Saturday, August 14, 2010
Scrutinizing Islam is taboo for intellectuals
And it's sheer bigotry: To feed their hatred of their own society, "They reflexively regard those from the Third World as virtuous and those from the West as steeped in blame, shame and guilt"
The controversy over plans to build a mosque near Ground Zero in Manhattan has taken an odd twist. On one side are those making arguments in opposition to the project, along with those who merely have questions they would like answered so they can decide for themselves whether this project will honor the victims of 9/11 – or mock them. On the other side are those who support the project wholeheartedly and who respond to both arguments and questions by saying: Shut up.

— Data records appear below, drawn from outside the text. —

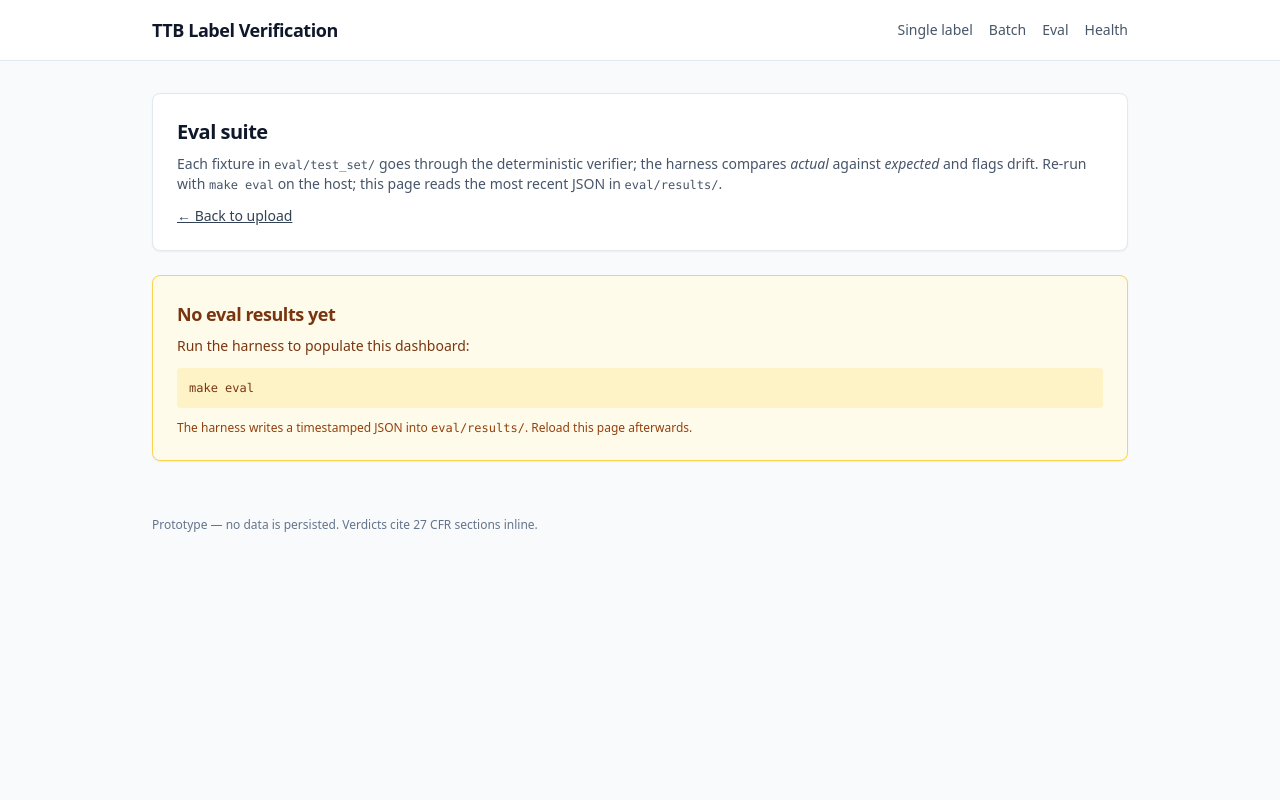
After one commit to seeincodes/ttb-label-verifier, a FastAPI app: template app/templates/eval_dashboard.html in a window 1280 px wide. The commit adds this page. Run offline with FastAPI, Linux system fonts and the light colour scheme; the template is opened without the code that fills it, so the values that code supplies are empty; some libraries are stand-ins or nearby versions.

Commit message:
feat(STR5): in-app eval-suite dashboard at GET /eval
Renders the most recent `make eval` JSON (eval/results/eval-*.json) as a
full HTML page so reviewers visiting the deployed URL see the eval
discipline directly, not just in docs §9.

Implementation:
  - app/main.py: GET /eval reads the latest eval-*.json (lexicographic
    sort on the fixed-width timestamp filename = chronological sort),
    renders eval_dashboard.html. Empty-state path (no result file)
    renders a guidance card pointing at `make eval` instead of 404.
    Parse-error path also renders the empty-state with the JSONDecodeError
    surfaced so a reviewer can debug a corrupted file without redeploying.
  - EVAL_RESULTS_DIR module constant so tests can monkeypatch the dir
    to tmp_path — every test is hermetic and doesn't depend on whether
    `make eval` has been run locally.

Dashboard sections:
  - Headline metrics (fixtures, FP rate, FN rate, extractor)
  - Verdict distribution (4-cell pass/warn/fail/error grid with the
    same Tailwind palette as _result_panel.html)
  - Latency percentiles (p50/p95/p99) + cost/label + cache hit rate
  - Per-field PASS rate table
  - Bucket breakdown (easy/hard/violations/edge_cases)
  - Per-fixture table — drift rows (actual != expected) get a bg-amber-50
    row + "drift ✗" amber-200 pill so a reviewer can spot disagreement
    at a glance without scanning every row

Nav: Eval link added to base.html between Batch and Health.

Tests (7 new):
  - empty-state guidance when eval/results/ is empty
  - headline metrics render
  - per-fixture table renders both records
  - full-page (extends base.html with Tailwind CDN)
  - latest timestamped file wins when multiple results exist
  - drift highlighting present when actual != expected
  - nav link to /eval exists in base.html

Smoke against a real `make eval` JSON (21 fixtures including the STR6
edge_table_wine_above_14pct case): 200 OK, 26 KB body, all 8 sanity
checks pass including the STR6 fixture rendering correctly.

Full suite: 338/338 (was 331; +7 new, 0 regressions).

```diff
--- a/app/main.py
+++ b/app/main.py
@@ -46,6 +46,7 @@ from app.verifier.rules import verify_label
 BASE_DIR = Path(__file__).resolve().parent
 SAMPLE_DIR = BASE_DIR.parent / "sample_data"
 AVAILABLE_SAMPLES = ("spirits-pass", "abv-fail", "warning-fail")
+EVAL_RESULTS_DIR = BASE_DIR.parent / "eval" / "results"
 
 templates = Jinja2Templates(directory=str(BASE_DIR / "templates"))
 
@@ -739,3 +740,61 @@ async def batch_export(
             "Content-Disposition": f'attachment; filename="ttb-batch-{run_id}.csv"',
         },
     )
+
+
+# ---------------------------------------------------------------------------
+# /eval — in-app eval-suite dashboard (STR5)
+# ---------------------------------------------------------------------------
+
+
+_EVAL_DASHBOARD_TEMPLATE = "eval_dashboard.html"
+
+
+def _latest_eval_result_path() -> Path | None:
+    """Return the newest eval-*.json file in EVAL_RESULTS_DIR, or None.
+
+    Filenames are `eval-YYYYMMDDTHHMMSSZ.json` — lexicographic sort is the
+    chronological sort because the timestamp is fixed-width."""
+    if not EVAL_RESULTS_DIR.exists():
+        return None
+    candidates = sorted(EVAL_RESULTS_DIR.glob("eval-*.json"))
+    return candidates[-1] if candidates else None
+
+
+@app.get("/eval", response_class=HTMLResponse)
+async def eval_dashboard(request: Request) -> HTMLResponse:
+    """Render the most recent `make eval` result as an HTML dashboard.
+
+    Empty-state path (no result files yet) renders a help card pointing
+    at `make eval` rather than a 404 — reviewers visiting the deployed
+    URL who haven't seeded the dir need a hint, not a dead page.
+    """
+    latest = _latest_eval_result_path()
+    if latest is None:
+        return templates.TemplateResponse(
+            request=request,
+            name=_EVAL_DASHBOARD_TEMPLATE,
+            context={"result": None, "filename": None},
+        )
+
+    try:
+        payload = json.loads(latest.read_text())
+    except json.JSONDecodeError as exc:
+        return templates.TemplateResponse(
+            request=request,
+            name=_EVAL_DASHBOARD_TEMPLATE,
+            context={
+                "result": None,
+                "filename": latest.name,
+                "parse_error": f"{exc.__class__.__name__}: {exc}",
+            },
+        )
+
+    return templates.TemplateResponse(
+        request=request,
+        name=_EVAL_DASHBOARD_TEMPLATE,
+        context={
+            "result": payload,
+            "filename": latest.name,
+        },
+    )
--- a/app/templates/base.html
+++ b/app/templates/base.html
@@ -22,6 +22,7 @@
         <nav class="flex items-center gap-4 text-sm text-slate-600">
           <a href="/" class="hover:text-slate-900">Single label</a>
           <a href="/batch" class="hover:text-slate-900">Batch</a>
+          <a href="/eval" class="hover:text-slate-900">Eval</a>
           <a href="/health" class="hover:text-slate-900">Health</a>
         </nav>
       </div>
--- /dev/null
+++ b/app/templates/eval_dashboard.html
@@ -0,0 +1,201 @@
+{% extends "base.html" %}
+
+{% block title %}TTB Label Verification — Eval dashboard{% endblock %}
+
+{% block content %}
+  <section class="rounded-lg border border-slate-200 bg-white p-6 shadow-sm">
+    <div class="flex flex-wrap items-baseline justify-between gap-3">
+      <h1 class="text-xl font-semibold tracking-tight">Eval suite</h1>
+      {% if filename %}
+        <p class="text-xs text-slate-500">
+          Loaded <code class="rounded bg-slate-100 px-1 py-0.5">{{ filename }}</code>
+        </p>
+      {% endif %}
+    </div>
+    <p class="mt-2 text-sm text-slate-600">
+      Each fixture in <code class="text-xs">eval/test_set/</code> goes through the deterministic
+      verifier; the harness compares <em>actual</em> against <em>expected</em> and flags drift.
+      Re-run with <code class="text-xs">make eval</code> on the host; this page reads the most
+      recent JSON in <code class="text-xs">eval/results/</code>.
+    </p>
+    <p class="mt-3 text-sm">
+      <a href="/" class="text-slate-700 underline hover:text-slate-900">← Back to upload</a>
+    </p>
+  </section>
+
+  {% if not result %}
+    {# Empty-state — no JSON results found in eval/results/ #}
+    <section class="mt-6 rounded-lg border border-amber-300 bg-amber-50 p-6 shadow-sm">
+      <h2 class="text-lg font-semibold tracking-tight text-amber-900">No eval results yet</h2>
+      <p class="mt-2 text-sm text-amber-900">
+        Run the harness to populate this dashboard:
+      </p>
+      <pre class="mt-3 overflow-x-auto rounded bg-amber-100 p-3 text-xs text-amber-900">make eval</pre>
+      <p class="mt-3 text-xs text-amber-800">
+        The harness writes a timestamped JSON into <code>eval/results/</code>. Reload this page
+        afterwards.
+      </p>
+      {% if parse_error %}
+        <p class="mt-3 text-xs text-red-800">Could not parse <code>{{ filename }}</code>: {{ parse_error }}</p>
+      {% endif %}
+    </section>
+  {% else %}
+    {% set summary = result.summary %}
+    {% set fp = summary.false_positive_rate %}
+    {% set fn = summary.false_negative_rate %}
+    {% set n = summary.n_fixtures %}
+    {% set agreement = (result.records | rejectattr("expected_overall", "ne", "") | list | length) %}
+    {# Count agreements explicitly — Jinja's filter chain on the dict-of-record-dicts is verbose; use a Python-shaped helper instead. #}
+
+    <!-- Headline metrics card -->
+    <section class="mt-6 grid grid-cols-2 gap-3 sm:grid-cols-4">
+      <div class="rounded-lg border border-slate-200 bg-white p-4 shadow-sm">
+        <p class="text-xs uppercase tracking-wider text-slate-500">fixtures</p>
+        <p class="mt-1 text-2xl font-semibold text-slate-900">{{ n }}</p>
+      </div>
+      <div class="rounded-lg border border-slate-200 bg-white p-4 shadow-sm">
+        <p class="text-xs uppercase tracking-wider text-slate-500">false-positive rate</p>
+        <p class="mt-1 text-2xl font-semibold {{ 'text-emerald-700' if fp == 0 else 'text-red-700' }}">
+          {{ "%.4f" | format(fp) }}
+        </p>
+        <p class="text-[10px] text-slate-500">PASS on a true violation — critical to minimise</p>
+      </div>
+      <div class="rounded-lg border border-slate-200 bg-white p-4 shadow-sm">
+        <p class="text-xs uppercase tracking-wider text-slate-500">false-negative rate</p>
+        <p class="mt-1 text-2xl font-semibold {{ 'text-emerald-700' if fn == 0 else 'text-amber-700' }}">
+          {{ "%.4f" | format(fn) }}
+        </p>
+        <p class="text-[10px] text-slate-500">FAIL on a valid label</p>
+      </div>
+      <div class="rounded-lg border border-slate-200 bg-white p-4 shadow-sm">
+        <p class="text-xs uppercase tracking-wider text-slate-500">extractor</p>
+        <p class="mt-1 text-sm font-medium text-slate-900">{{ result.extractor_provider }}</p>
+        <p class="text-[10px] text-slate-500">{{ result.mode }}</p>
+      </div>
+    </section>
+
+    <!-- Verdict distribution + latency -->
+    <section class="mt-6 grid grid-cols-1 gap-3 lg:grid-cols-2">
+      <div class="rounded-lg border border-slate-200 bg-white p-4 shadow-sm">
+        <h2 class="text-sm font-semibold text-slate-700">Verdict distribution (actual)</h2>
+        <ul class="mt-3 grid grid-cols-4 gap-2 text-center text-sm">
+          {% for verdict, count in summary.verdict_distribution.items() %}
+            {% set tone = {
+              "pass":  "bg-emerald-50 text-emerald-900 border-emerald-200",
+              "warn":  "bg-amber-50 text-amber-900 border-amber-200",
+              "fail":  "bg-red-50 text-red-900 border-red-200",
+              "error": "bg-slate-100 text-slate-900 border-slate-300",
+            }[verdict] %}
+            <li class="rounded-md border {{ tone }} p-2">
+              <p class="text-xs uppercase tracking-wider">{{ verdict }}</p>
+              <p class="mt-1 text-xl font-semibold">{{ count }}</p>
+            </li>
+          {% endfor %}
+        </ul>
+      </div>
+
+      <div class="rounded-lg border border-slate-200 bg-white p-4 shadow-sm">
+        <h2 class="text-sm font-semibold text-slate-700">Latency (verifier hot path)</h2>
+        <dl class="mt-3 grid grid-cols-3 gap-2 text-center text-sm">
+          {% for label, key in [("p50", "p50"), ("p95", "p95"), ("p99", "p99")] %}
+            <div class="rounded-md border border-slate-200 bg-slate-50 p-2">
+              <dt class="text-xs uppercase tracking-wider text-slate-500">{{ label }}</dt>
+              <dd class="mt-1 text-xl font-semibold text-slate-900">
+                {{ summary.latency_ms[key] }} <span class="text-xs font-normal">ms</span>
+              </dd>
+            </div>
+          {% endfor %}
+        </dl>
+        <p class="mt-3 text-xs text-slate-500">
+          Cost / label: {{ "%.6f" | format(summary.cost_per_label_usd) }} USD ·
+          {% if summary.cache_hit_rate is none %}cache: N/A (fixture mode){% else %}cache hit rate: {{ "%.0f" | format(summary.cache_hit_rate * 100) }}%{% endif %}
+        </p>
+      </div>
+    </section>
+
+    <!-- Per-field accuracy + bucket breakdown -->
+    <section class="mt-6 grid grid-cols-1 gap-3 lg:grid-cols-2">
+      <div class="rounded-lg border border-slate-200 bg-white p-4 shadow-sm">
+        <h2 class="text-sm font-semibold text-slate-700">Per-field PASS rate</h2>
+        <table class="mt-3 w-full text-left text-sm">
+          <tbody class="divide-y divide-slate-200">
+            {% for field, rate in summary.per_field_accuracy.items() %}
+              <tr>
+                <td class="py-1.5 font-medium text-slate-800">{{ field }}</td>
+                <td class="py-1.5 text-right tabular-nums">{{ "%.0f" | format(rate * 100) }}%</td>
+              </tr>
+            {% endfor %}
+          </tbody>
+        </table>
+      </div>
+
+      <div class="rounded-lg border border-slate-200 bg-white p-4 shadow-sm">
+        <h2 class="text-sm font-semibold text-slate-700">Bucket breakdown</h2>
+        <table class="mt-3 w-full text-left text-sm">
+          <thead class="text-xs uppercase tracking-wider text-slate-500">
+            <tr>
+              <th class="py-1.5">bucket</th>
+              <th class="py-1.5 text-right">pass</th>
+              <th class="py-1.5 text-right">warn</th>
+              <th class="py-1.5 text-right">fail</th>
+              <th class="py-1.5 text-right">error</th>
+            </tr>
+          </thead>
+          <tbody class="divide-y divide-slate-200">
+            {% for bucket, counts in summary.bucket_breakdown.items() %}
+              <tr>
+                <td class="py-1.5 font-medium text-slate-800">{{ bucket }}</td>
+                <td class="py-1.5 text-right tabular-nums">{{ counts.pass or 0 }}</td>
+                <td class="py-1.5 text-right tabular-nums">{{ counts.warn or 0 }}</td>
+                <td class="py-1.5 text-right tabular-nums">{{ counts.fail or 0 }}</td>
+                <td class="py-1.5 text-right tabular-nums">{{ counts.error or 0 }}</td>
+              </tr>
+            {% endfor %}
+          </tbody>
+        </table>
+      </div>
+    </section>
+
+    <!-- Per-fixture table — disagreement rows highlighted -->
+    <section class="mt-6 rounded-lg border border-slate-200 bg-white p-4 shadow-sm">
+      <h2 class="text-sm font-semibold text-slate-700">Per-fixture results</h2>
+      <p class="mt-1 text-xs text-slate-500">
+        Rows where the verifier disagrees with the fixture's <code>expected_overall</code>
+        are highlighted (these are eval drift — fix the fixture or the rule, never the dashboard).
+      </p>
+      <div class="mt-3 overflow-x-auto">
+        <table class="w-full text-left text-sm">
+          <thead class="bg-slate-100 text-xs uppercase tracking-wider text-slate-600">
+            <tr>
+              <th class="px-3 py-2">fixture</th>
+              <th class="px-3 py-2">bucket</th>
+              <th class="px-3 py-2">expected</th>
+              <th class="px-3 py-2">actual</th>
+              <th class="px-3 py-2">drift</th>
+              <th class="px-3 py-2 text-right">latency ms</th>
+            </tr>
+          </thead>
+          <tbody class="divide-y divide-slate-200 bg-white">
+            {% for r in result.records %}
+              {% set drift = r.actual_overall != r.expected_overall %}
+              <tr class="{{ 'bg-amber-50' if drift else '' }}">
+                <td class="px-3 py-2 font-mono text-xs">{{ r.name }}</td>
+                <td class="px-3 py-2 text-xs uppercase tracking-wider text-slate-500">{{ r.bucket }}</td>
+                <td class="px-3 py-2 text-xs uppercase">{{ r.expected_overall }}</td>
+                <td class="px-3 py-2 text-xs uppercase font-semibold">{{ r.actual_overall }}</td>
+                <td class="px-3 py-2 text-xs">
+                  {% if drift %}
+                    <span class="rounded-full bg-amber-200 px-2 py-0.5 text-[10px] font-semibold uppercase tracking-wider text-amber-900">drift ✗</span>
+                  {% else %}
+                    <span class="text-emerald-700">✓</span>
+                  {% endif %}
+                </td>
+                <td class="px-3 py-2 text-right tabular-nums text-xs">{{ r.latency_ms }}</td>
+              </tr>
+            {% endfor %}
+          </tbody>
+        </table>
+      </div>
+    </section>
+  {% endif %}
+{% endblock %}
```
Also changed, not shown: docs/TASK_LIST.md (+1 -1 lines), tests/test_eval_dashboard_route.py (added, +223 -0 lines).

Most prominent among the second group is New York City Mayor Michael Bloomberg. It would be one thing if Hizzoner were saying: “I hear your concerns and I have questions, too, but municipal laws and the First Amendment permit this project to go forward.” But he is not saying that. He is saying instead that those with misgivings about the 13-story Islamic center that is to rise near where the Twin Towers collapsed “ought to be ashamed of themselves. … It is a shame that we even have to talk about this."
Last week on CNN, I debated the issue with Peter Beinart, former editor of The New Republic. As soon as we were off the air he called me – at a high decibel level -- a “bigot.” I suggested it might be more persuasive were he to frame an argument for me to consider. Echoing Bloomberg, he replied that I should be “ashamed of myself.”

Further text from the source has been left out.